General Powell served in the United States Army for 35 years, rising to the rank of Four-Star General, and serving as the Chairman of the Joint Chiefs of Staff under Presidents’ George H. W. Bush and William Jefferson Clinton. Under President George W. Bush, Powell was appointed the 65th Secretary of State and was unanimously confirmed by the U.S. Senate. As Secretary of State, he led the State Department in major efforts to address and solve regional and civil conflicts in the Middle East, Sudan, Congo, Liberia, the Balkans, Cyprus, Haiti, Northern Ireland, Afghanistan, Iraq and elsewhere.
General Powell founded CCNY’s Colin L. Powell Center for Leadership and Service in 1997. The Center was created with the mission to develop new generations of publicly engaged leaders and promote civic involvement at City College. In 2013, CCNY’s Board of Trustees established the Colin Powell School for Civic and Global Leadership to honor General Powell's commitment to City College and to its students and goals. General Powell was the Founder and Chairman Emeritus of America’s Promise Alliance, dedicated to forging a strong and effective partnership alliance committed to seeing that children have the fundamental resources they need to succeed. In addition, General Powell served on the board of directors of the Council on Foreign Relations, the Smithsonian Institution’s National Museum of African American History and Culture, on the Executive Leadership Cabinet of the Martin Luther King, Jr. Memorial, and as the Honorary Chairman of the Education Center for the Vietnam Veterans Memorial. His best-selling autobiography, My American Journey, has been published in more than a dozen languages. His second book, It Worked for Me (May 2012), revealed the lessons that shaped his life and career.
General Powell was married for nearly 60 years to the former Alma Vivian Johnson of Birmingham, Alabama. They lived in McLean, Virginia and had three children, including Linda Powell, a member of the Colin Powell School Board of Visitors, and four grandchildren.
The Colin Powell School reflects his vision, his passion, and his never-ending belief in the essential nature of this place. General Powell committed himself to every student who walked through our doors. He loved to hear their stories and tell them his own. He would encourage them to work hard and pursue their dreams. He always reminded them—and all of us—that “they’re just like I was” some 65 years ago now.

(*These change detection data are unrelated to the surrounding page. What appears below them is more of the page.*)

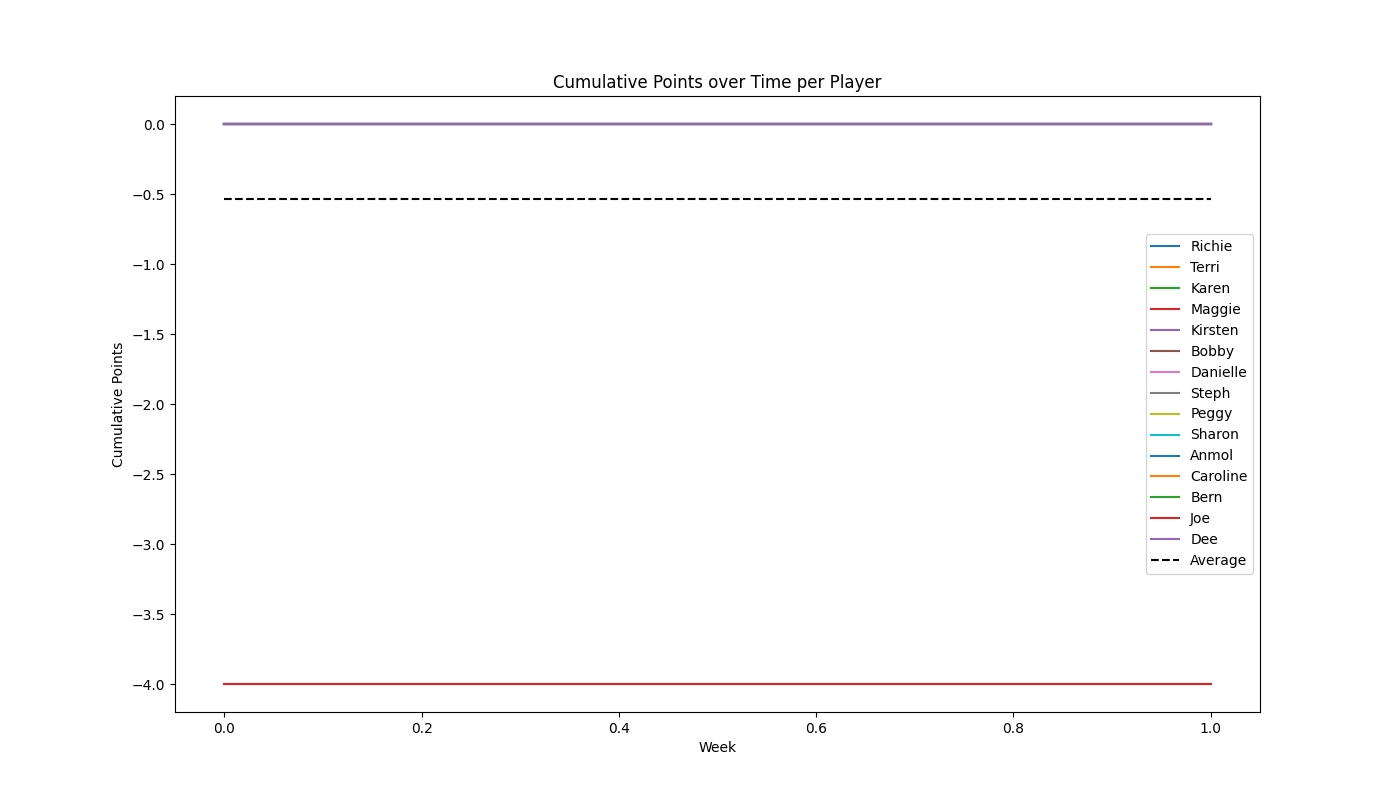
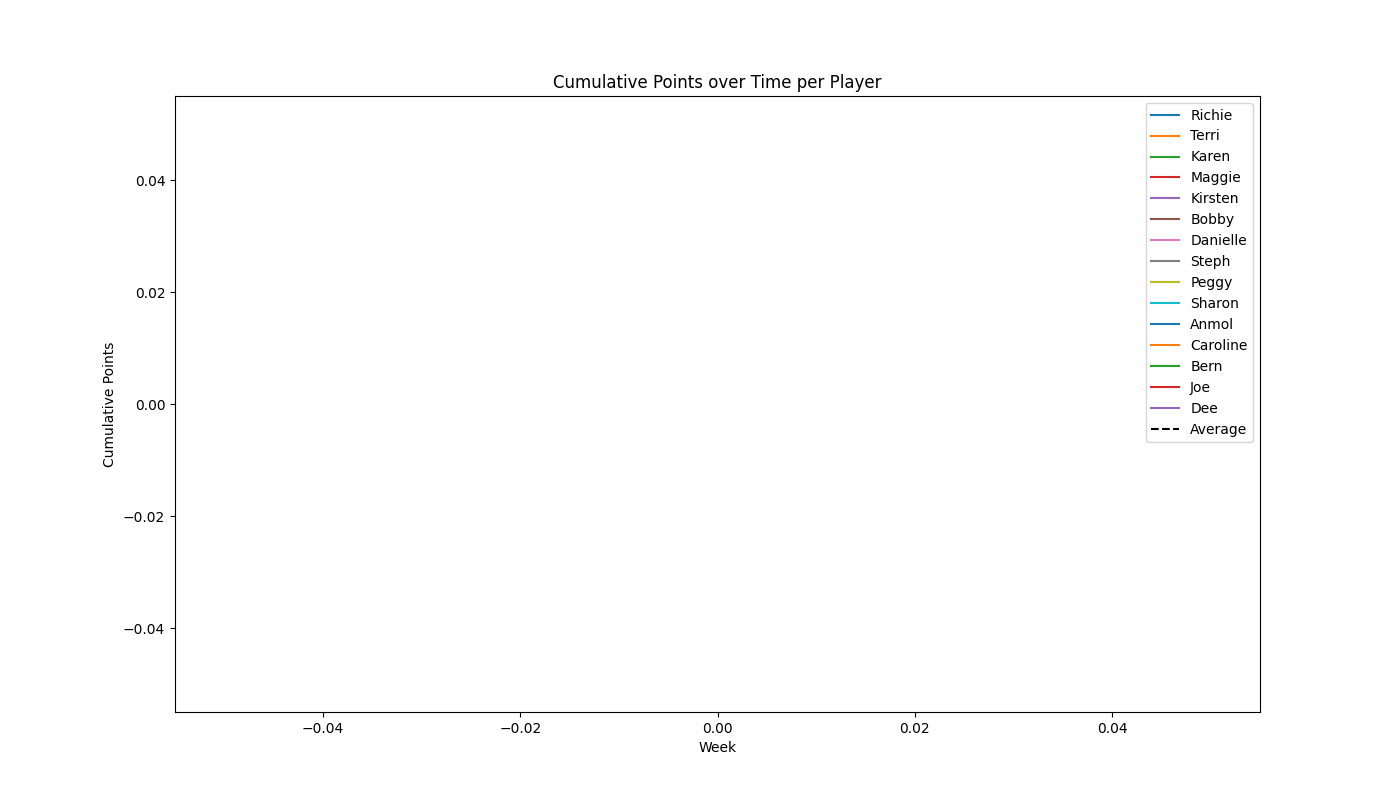
updated index file for this year

diff --git a/docs/index.html b/docs/index.html
@@ -58,7 +58,7 @@
                     <p>For those of you that have played in the past, this is essentially the same game that we have played for the last couple of years, I just developed this website in order to make the game more user-friendly. The point calculations are the exact same as last year, but feel free to review that section below!</p>
                     <p>For those of you who are new this year: this is a Fantasy Football-style draft for the game show 'Big Brother.' To play, all you need to do is look at the list of contestants on this year's Big Brother, order ALL of the contestants from who you think is most likely to win to who you think is least likely to win (see point scoring below for more details), and send me the list (preferably by phone: 617-999-8985). Then send $20 to my venmo (@rclavey), winner takes all! When sending your list, also let me know if you're interested in being included in a group chat or not. It looks like the final number for this year is 15, which means the final pot will be $300. In the event of a tie, anyone who is tied for first will split the pot evenly, although this hasn't happened yet.</p>
                     <p>That's it! That's all you need to do, however I'll make a group chat for those interested in talking about the game, and there are three episodes per week you can watch to stay up-to-date. I will do my very best to update this website after each and every episode, however, I am running this by myself so I apologize in advance if I fall behind at all. To ensure the game is fair and for the sake of transparency, I have this code posted on my github, (https://github.com/rclavey/git_hub/tree/master/big_brother). Feel free to check the code and bring any issues to my attention, it's mostly in Python. The code is private so just shoot me a text before looking at it so I can give you access.</p>
-                    <p>The cast can be found at several websites, here is one: <a href="https://variety.com/gallery/big-brother-26-cast-photos-twist/big-brother-season-26-14/" target="_blank">Big Brother 25 Cast Photos</a></p>
+                    <p>The cast can be found at several websites, here is one: <a href="https://parade.com/tv/big-brother-27-cast-photos-interview-2025" target="_blank">Big Brother 25 Cast Photos</a></p>
                     <p>On this website you will find the Home page (the page you're on now), the Graphs page, the Data page, the Leaderboard page, and the Log page. The Graphs page will have a graph for everyone's current points in order of most to least as well as a points over time graph that has everybody's points graphed week over week. The data page will have everyone's picks, the points everyone has every week, and the winners of all the competitions inside the Big Brother House. The Leaderboard page will have a leaderboard with everyone's name and current points. The Log Page will have detailed statements explaining why every player lost/gained the points they did each week. </p>
                     <h3>Point Scoring:</h3>
                     <ol>
@@ -397,8 +397,6 @@
                                     
                                     <th>Week 1</th>
                                     
-                                    <th>Week 2</th>
-                                    
                                 </tr>
                             </thead>
                             <tbody>
@@ -406,8 +404,6 @@
                                 <tr>
                                     
                                     <td>Richie</td>
-                                    
-                                    <td>0</td>
                                     
                                     <td>0</td>
                                     
@@ -423,15 +419,11 @@
                                     
                                     <td>0</td>
                                     
-                                    <td>0</td>
-                                    
                                 </tr>
                                 
                                 <tr>
                                     
                                     <td>Karen</td>
-                                    
-                                    <td>0</td>
                                     
                                     <td>0</td>
                                     
@@ -447,17 +439,13 @@
                                     
                                     <td>0</td>
                                     
-                                    <td>0</td>
-                                    
                                 </tr>
                                 
                                 <tr>
                                     
                                     <td>Kirsten</td>
                                     
-                                    <td>-4</td>
-                                    
-                                    <td>-4</td>
+                                    <td>0</td>
                                     
                                     <td>0</td>
                                     
@@ -466,8 +454,6 @@
                                 <tr>
                                     
                                     <td>Bobby</td>
-                                    
-                                    <td>0</td>
                                     
                                     <td>0</td>
                                     
@@ -483,15 +469,11 @@
                                     
                                     <td>0</td>
                                     
-                                    <td>0</td>
-                                    
                                 </tr>
                                 
                                 <tr>
                                     
                                     <td>Steph</td>
-                                    
-                                    <td>0</td>
                                     
                                     <td>0</td>
                                     
@@ -507,15 +489,11 @@
                                     
                                     <td>0</td>
                                     
-                                    <td>0</td>
-                                    
                                 </tr>
                                 
                                 <tr>
                                     
                                     <td>Sharon</td>
-                                    
-                                    <td>0</td>
                                     
                                     <td>0</td>
                                     
@@ -531,15 +509,11 @@
                                     
                                     <td>0</td>
                                     
-                                    <td>0</td>
-                                    
                                 </tr>
                                 
                                 <tr>
                                     
                                     <td>Caroline</td>
-                                    
-                                    <td>0</td>
                                     
                                     <td>0</td>
                                     
@@ -555,17 +529,13 @@
                                     
                                     <td>0</td>
                                     
-                                    <td>0</td>
-                                    
                                 </tr>
                                 
                                 <tr>
                                     
                                     <td>Joe</td>
                                     
-                                    <td>-4</td>
-                                    
-                                    <td>-4</td>
+                                    <td>0</td>
                                     
                                     <td>0</td>
                                     
@@ -574,8 +544,6 @@
                                 <tr>
                                     
                                     <td>Dee</td>
-                                    
-                                    <td>0</td>
                                     
                                     <td>0</td>
                                     
@@ -604,7 +572,7 @@
                                     
                                     <td>hoh_winners</td>
                                     
-                                    <td>Clifton</td>
+                                    <td></td>
                                     
                                 </tr>
                                 
@@ -695,6 +663,11 @@
                         </tr>
                         
                         <tr>
+                            <td>Kirsten</td>
+                            <td>0</td>
+                        </tr>
+                        
+                        <tr>
                             <td>Bobby</td>
                             <td>0</td>
                         </tr>
@@ -735,18 +708,13 @@
                         </tr>
                         
                         <tr>
-                            <td>Dee</td>
+                            <td>Joe</td>
                             <td>0</td>
                         </tr>
                         
                         <tr>
-                            <td>Kirsten</td>
-                            <td>-4</td>
-                        </tr>
-                        
-                        <tr>
-                            <td>Joe</td>
-                            <td>-4</td>
+                            <td>Dee</td>
+                            <td>0</td>
                         </tr>
                         
                     </tbody>
@@ -757,50 +725,8 @@
                 <h3 class="mt-3">Logs</h3>
                 <ul class="nav nav-tabs mt-3" id="logsSubTab" role="tablist">
                     
-                    <li class="nav-item">
-                        <a class="nav-link active" id="Kirsten-logs-tab" data-toggle="tab" href="#Kirsten-logs" role="tab" aria-controls="Kirsten-logs" aria-selected="true">Kirsten</a>
-                    </li>
-                    
-                    <li class="nav-item">
-                        <a class="nav-link " id="Joe-logs-tab" data-toggle="tab" href="#Joe-logs" role="tab" aria-controls="Joe-logs" aria-selected="true">Joe</a>
-                    </li>
-                    
                 </ul>
                 <div class="tab-content" id="logsSubTabContent">
-                    
-                    <div class="tab-pane fade show active" id="Kirsten-logs" role="tabpanel" aria-labelledby="Kirsten-logs-tab">
-                        <table class="table table-bordered mt-3">
-                            <thead>
-                                <tr>
-                                    <th>Log</th>
-                                </tr>
-                            </thead>
-                            <tbody>
-                                
-                                <tr>
-                                    <td>Kirsten lost 4 points because Clifton won HOH during week 1.</td>
-                                </tr>
-                                
-                            </tbody>
-                        </table>
-                    </div>
-                    
-                    <div class="tab-pane fade " id="Joe-logs" role="tabpanel" aria-labelledby="Joe-logs-tab">
-                        <table class="table table-bordered mt-3">
-                            <thead>
-                                <tr>
-                                    <th>Log</th>
-                                </tr>
-                            </thead>
-                            <tbody>
-                                
-                                <tr>
-                                    <td>Joe lost 4 points because Clifton won HOH during week 1.</td>
-                                </tr>
-                                
-                            </tbody>
-                        </table>
-                    </div>
                     
                 </div>
             </div>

General Powell never missed a Colin Powell School graduation, and he took the time to shake the hand of every student earning a degree. It’s hard to imagine graduation without him. But this school remains his, and every graduate of the Colin Powell School is a part of his legacy. He was proud of this place, and we are even prouder to have had him as our leader.
Last Updated: 02/13/2023 21:57